[RECORDS SUPPLIED]:
═══

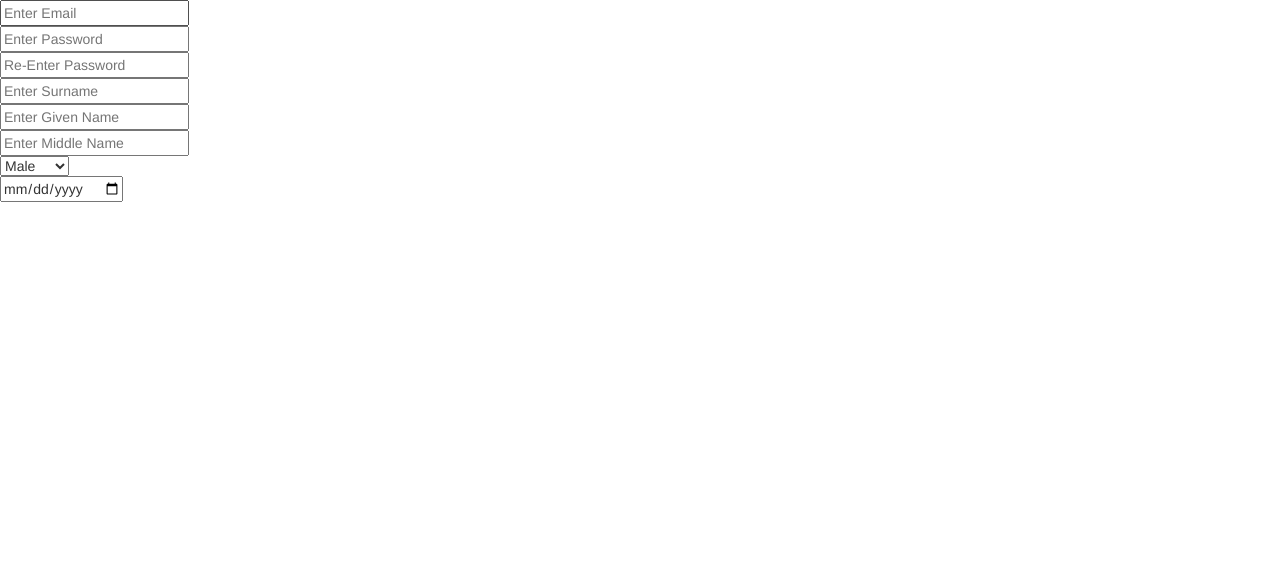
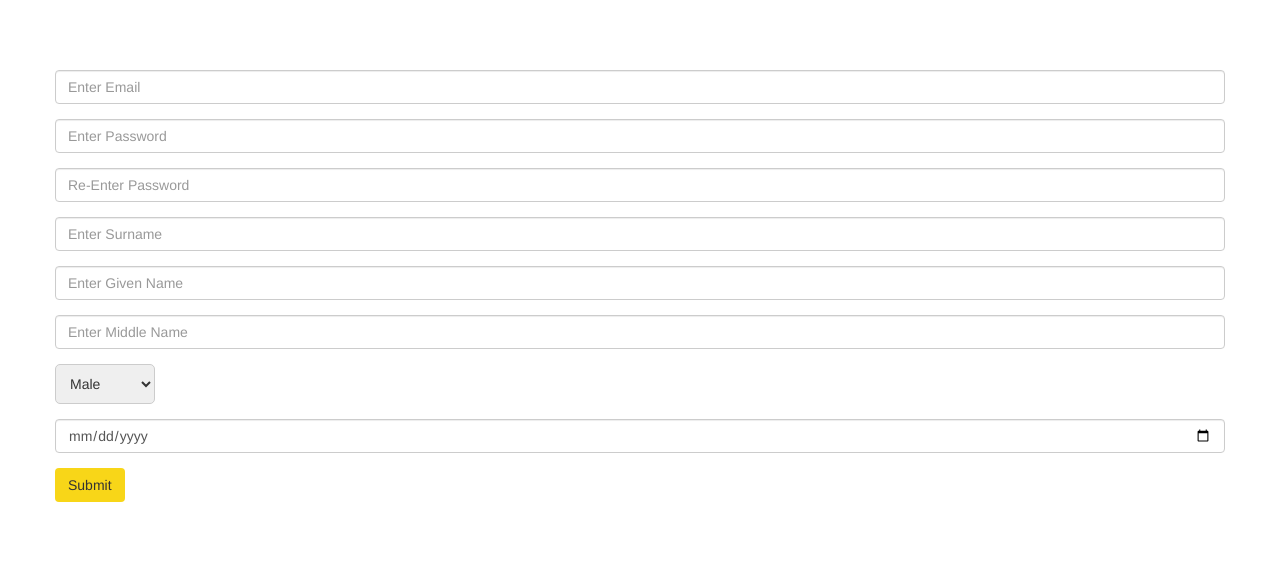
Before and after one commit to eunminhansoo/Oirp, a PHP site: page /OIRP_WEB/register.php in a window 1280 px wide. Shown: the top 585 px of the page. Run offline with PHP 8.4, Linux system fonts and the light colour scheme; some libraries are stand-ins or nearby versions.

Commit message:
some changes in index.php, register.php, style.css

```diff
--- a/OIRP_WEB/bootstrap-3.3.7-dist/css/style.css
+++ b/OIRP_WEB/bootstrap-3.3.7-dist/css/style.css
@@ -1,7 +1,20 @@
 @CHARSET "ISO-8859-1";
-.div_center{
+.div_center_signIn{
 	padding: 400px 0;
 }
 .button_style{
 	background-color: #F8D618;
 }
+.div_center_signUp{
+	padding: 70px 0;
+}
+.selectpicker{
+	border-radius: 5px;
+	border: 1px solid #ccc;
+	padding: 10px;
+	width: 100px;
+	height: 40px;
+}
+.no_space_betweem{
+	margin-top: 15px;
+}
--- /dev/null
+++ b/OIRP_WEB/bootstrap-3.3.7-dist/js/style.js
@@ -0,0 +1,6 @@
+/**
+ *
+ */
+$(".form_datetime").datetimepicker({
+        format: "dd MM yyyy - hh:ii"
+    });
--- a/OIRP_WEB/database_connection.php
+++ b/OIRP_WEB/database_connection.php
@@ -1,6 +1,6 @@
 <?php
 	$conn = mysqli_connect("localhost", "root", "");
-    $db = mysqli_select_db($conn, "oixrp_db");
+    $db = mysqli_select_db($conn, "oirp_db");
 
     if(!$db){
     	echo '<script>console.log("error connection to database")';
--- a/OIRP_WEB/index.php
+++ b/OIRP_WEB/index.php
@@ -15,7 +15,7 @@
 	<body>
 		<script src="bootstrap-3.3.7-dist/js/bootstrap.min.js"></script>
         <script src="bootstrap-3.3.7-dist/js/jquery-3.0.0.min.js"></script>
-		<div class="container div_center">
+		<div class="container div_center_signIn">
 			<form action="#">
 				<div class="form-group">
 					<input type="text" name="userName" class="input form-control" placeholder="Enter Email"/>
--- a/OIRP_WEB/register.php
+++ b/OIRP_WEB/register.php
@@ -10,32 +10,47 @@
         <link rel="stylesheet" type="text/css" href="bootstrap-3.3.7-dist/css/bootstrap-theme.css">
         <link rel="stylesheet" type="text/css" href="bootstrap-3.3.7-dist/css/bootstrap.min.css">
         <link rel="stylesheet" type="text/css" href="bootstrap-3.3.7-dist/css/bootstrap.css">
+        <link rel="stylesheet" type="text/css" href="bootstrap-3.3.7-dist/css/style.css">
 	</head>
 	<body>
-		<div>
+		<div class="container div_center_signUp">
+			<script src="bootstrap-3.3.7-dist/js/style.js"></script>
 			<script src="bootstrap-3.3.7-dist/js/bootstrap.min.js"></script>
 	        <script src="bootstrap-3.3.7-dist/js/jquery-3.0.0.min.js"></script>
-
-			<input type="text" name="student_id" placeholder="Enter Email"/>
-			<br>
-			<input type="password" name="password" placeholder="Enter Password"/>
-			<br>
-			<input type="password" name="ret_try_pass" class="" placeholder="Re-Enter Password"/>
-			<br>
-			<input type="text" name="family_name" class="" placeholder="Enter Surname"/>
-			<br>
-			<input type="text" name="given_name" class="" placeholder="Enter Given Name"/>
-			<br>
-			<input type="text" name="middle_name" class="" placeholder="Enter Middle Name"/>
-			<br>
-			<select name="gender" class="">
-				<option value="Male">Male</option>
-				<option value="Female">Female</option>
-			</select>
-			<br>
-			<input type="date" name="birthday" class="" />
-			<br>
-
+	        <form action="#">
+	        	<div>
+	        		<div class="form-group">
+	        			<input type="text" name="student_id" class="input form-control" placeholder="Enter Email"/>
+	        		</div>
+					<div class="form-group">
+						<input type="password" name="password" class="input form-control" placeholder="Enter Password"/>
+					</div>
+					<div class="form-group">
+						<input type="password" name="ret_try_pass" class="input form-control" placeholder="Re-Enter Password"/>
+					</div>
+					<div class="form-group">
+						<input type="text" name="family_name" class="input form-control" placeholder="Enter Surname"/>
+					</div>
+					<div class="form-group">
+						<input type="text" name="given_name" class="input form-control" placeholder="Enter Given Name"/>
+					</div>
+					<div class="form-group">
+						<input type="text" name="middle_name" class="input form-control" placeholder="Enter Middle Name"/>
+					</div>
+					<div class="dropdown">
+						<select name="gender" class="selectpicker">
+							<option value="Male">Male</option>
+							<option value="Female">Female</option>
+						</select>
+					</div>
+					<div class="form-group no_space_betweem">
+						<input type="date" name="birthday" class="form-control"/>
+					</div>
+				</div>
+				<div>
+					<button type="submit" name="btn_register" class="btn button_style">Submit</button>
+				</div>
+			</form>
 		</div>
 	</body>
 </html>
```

═══

[EXERCISE]:
When a line in the data contains "index", return it as written.

[SOLVED EXERCISE]:
some changes in index.php, register.php, style.css
--- a/OIRP_WEB/index.php
+++ b/OIRP_WEB/index.php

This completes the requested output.